But the building on aptly named Green Street was dark, and a handwritten note taped to the inside of the door said that “the Hen,” as everyone called it, had been forced to go out of business. When I encountered one of the former clerks on the street later in the week, she said that things had been going well until last fall, when business suddenly dried up.
That didn’t surprise me. I’d read all the headlines about how organic sales were tanking as recession-wary consumers counted every penny. With giants like Whole Foods Market taking a financial hit, little wonder a small, local, high-quality store couldn’t weather the recession in a Vermont town of 2,500 residents.
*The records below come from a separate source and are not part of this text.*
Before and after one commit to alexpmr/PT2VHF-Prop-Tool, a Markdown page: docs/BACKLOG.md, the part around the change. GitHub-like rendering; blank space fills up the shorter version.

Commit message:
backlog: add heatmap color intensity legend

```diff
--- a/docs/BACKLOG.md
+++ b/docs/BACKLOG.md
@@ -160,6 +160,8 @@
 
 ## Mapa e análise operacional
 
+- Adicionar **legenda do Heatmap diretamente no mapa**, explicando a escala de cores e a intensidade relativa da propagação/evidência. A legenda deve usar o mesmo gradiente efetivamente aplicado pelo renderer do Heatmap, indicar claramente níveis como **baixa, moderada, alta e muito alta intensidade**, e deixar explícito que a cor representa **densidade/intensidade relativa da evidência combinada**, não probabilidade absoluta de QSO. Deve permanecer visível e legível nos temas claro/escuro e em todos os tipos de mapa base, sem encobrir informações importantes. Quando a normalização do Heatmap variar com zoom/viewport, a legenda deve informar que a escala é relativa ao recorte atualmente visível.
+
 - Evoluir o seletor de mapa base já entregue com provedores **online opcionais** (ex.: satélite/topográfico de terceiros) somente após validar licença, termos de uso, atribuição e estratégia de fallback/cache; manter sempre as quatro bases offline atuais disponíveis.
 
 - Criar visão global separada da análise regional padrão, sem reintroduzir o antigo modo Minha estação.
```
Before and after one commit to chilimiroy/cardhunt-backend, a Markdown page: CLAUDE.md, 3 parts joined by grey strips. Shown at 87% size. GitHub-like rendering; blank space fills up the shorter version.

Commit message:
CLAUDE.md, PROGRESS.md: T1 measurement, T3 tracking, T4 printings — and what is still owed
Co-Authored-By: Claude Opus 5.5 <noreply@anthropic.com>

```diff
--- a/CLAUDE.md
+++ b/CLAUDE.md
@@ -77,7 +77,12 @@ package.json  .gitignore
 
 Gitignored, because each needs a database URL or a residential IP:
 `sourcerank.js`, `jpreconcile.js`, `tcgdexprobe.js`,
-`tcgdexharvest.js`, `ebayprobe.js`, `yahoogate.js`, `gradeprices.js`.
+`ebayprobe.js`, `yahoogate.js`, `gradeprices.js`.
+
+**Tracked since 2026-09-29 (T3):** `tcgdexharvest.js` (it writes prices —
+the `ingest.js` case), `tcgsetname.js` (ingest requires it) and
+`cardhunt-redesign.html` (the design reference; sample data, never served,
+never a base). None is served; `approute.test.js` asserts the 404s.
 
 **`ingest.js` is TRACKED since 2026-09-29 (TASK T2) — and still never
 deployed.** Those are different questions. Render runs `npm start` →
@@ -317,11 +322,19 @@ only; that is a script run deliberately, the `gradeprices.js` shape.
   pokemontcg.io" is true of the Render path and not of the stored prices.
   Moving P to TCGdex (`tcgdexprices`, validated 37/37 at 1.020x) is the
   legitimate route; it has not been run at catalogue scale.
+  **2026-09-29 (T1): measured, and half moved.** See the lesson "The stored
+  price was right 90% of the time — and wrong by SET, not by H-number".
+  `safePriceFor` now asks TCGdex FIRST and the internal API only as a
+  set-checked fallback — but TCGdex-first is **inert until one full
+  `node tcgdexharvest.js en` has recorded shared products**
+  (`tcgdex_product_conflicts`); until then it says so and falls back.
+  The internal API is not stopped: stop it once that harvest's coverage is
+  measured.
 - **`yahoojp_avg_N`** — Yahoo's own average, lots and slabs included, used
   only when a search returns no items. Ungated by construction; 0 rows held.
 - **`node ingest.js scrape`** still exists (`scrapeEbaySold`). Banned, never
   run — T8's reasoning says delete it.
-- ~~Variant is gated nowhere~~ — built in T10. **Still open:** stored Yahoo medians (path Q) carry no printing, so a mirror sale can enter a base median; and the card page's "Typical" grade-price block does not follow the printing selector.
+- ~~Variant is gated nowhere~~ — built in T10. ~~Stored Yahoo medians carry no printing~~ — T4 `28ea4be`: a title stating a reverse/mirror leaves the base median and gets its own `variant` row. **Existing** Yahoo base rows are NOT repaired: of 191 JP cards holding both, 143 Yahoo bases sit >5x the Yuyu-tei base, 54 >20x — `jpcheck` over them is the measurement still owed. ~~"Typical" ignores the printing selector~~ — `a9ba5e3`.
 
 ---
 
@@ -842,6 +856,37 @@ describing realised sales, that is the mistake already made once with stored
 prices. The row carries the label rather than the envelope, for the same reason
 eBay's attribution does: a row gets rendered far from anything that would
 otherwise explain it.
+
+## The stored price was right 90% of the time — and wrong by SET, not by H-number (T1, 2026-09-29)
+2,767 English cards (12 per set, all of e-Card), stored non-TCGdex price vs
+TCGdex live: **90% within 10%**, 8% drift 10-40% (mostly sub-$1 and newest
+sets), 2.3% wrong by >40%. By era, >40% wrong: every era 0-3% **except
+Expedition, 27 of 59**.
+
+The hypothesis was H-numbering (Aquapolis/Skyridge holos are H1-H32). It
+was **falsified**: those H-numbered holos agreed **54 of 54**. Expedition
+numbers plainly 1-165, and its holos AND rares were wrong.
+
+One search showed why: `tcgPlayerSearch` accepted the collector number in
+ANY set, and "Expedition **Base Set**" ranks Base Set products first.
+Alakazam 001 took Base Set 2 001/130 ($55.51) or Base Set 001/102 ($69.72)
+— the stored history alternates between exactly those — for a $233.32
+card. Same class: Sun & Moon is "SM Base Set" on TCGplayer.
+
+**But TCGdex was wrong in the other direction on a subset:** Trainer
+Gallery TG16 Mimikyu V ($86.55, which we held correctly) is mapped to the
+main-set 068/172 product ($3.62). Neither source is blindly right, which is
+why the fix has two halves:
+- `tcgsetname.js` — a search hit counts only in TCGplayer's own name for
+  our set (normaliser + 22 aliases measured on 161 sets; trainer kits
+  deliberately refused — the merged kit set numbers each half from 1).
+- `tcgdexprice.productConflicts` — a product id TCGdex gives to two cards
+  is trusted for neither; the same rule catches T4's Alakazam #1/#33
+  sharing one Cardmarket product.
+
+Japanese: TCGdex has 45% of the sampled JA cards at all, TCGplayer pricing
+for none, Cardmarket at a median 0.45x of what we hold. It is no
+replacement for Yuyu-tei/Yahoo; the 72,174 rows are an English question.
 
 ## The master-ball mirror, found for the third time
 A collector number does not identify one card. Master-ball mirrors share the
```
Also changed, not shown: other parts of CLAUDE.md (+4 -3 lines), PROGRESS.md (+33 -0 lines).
Organics had been one of the go-go markets of the past decade, racking up sales increases of 20 percent per year, rising from $1 billion in 1990 to $23 billion last year. But sales of gas-guzzling SUVs had also surged. Were the two linked? Was organics merely another trendy way for the upper middle classes to flaunt their excess cash and then to be dropped the moment times got tough?
It sure looked that way at the end of last month when grocery trade magazines ran the headline, “Sales of Organic Products Dive With Recession.” The stories were referring to a news release about an analysis conducted by The Nielsen Company.
But when I read the reports closely, I was perplexed. It appeared that the headlines were wrong. Neilsen’s research actually said that in March of this year, the organics market’s growth had slowed to a rate of one percent a month. If that rate continues, organic sales will actually rise by 12 percent this year. Well shy of the boom years’ 20 percent, but at a time when overall grocery sales are flat, double-digit increases are far from being a “dive.”
Sure enough, a day after the initial release, Neilsen changed the headline to a more accurate, if less dramatic, “Growth of Organic Sales Slows with Recession.”
There was even more reassuring news this week. The Organic Trade Association reported that organic food sales grew by a “whopping” 15.8 percent in 2008.
I only wish my IRA had fattened by that amount.
“Organic products represent value to consumers, who have shown continued resilience in seeking out these products,” Christine Bushway, the trade association’s executive director, said in a release.
That resilience was evident earlier this week, when a meeting was called to gauge interest in re-launching the Fat Hen as a co-op. More than 100 people, with ages ranging from eight months to 80-plus years, filled the building on Green Street. Late-comers had to form a scrum peering in through the open doors from the sidewalk outside. The manager from the nation’s second largest co-op up the highway in Burlington, who was on hand to offer advice on how we could get started, expressed amazement at the turnout.
The experts tell us the economy is in tatters, but the enthusiasm of the gathering showed that there is a future for organics—and, with luck, for the Fat Hen, too.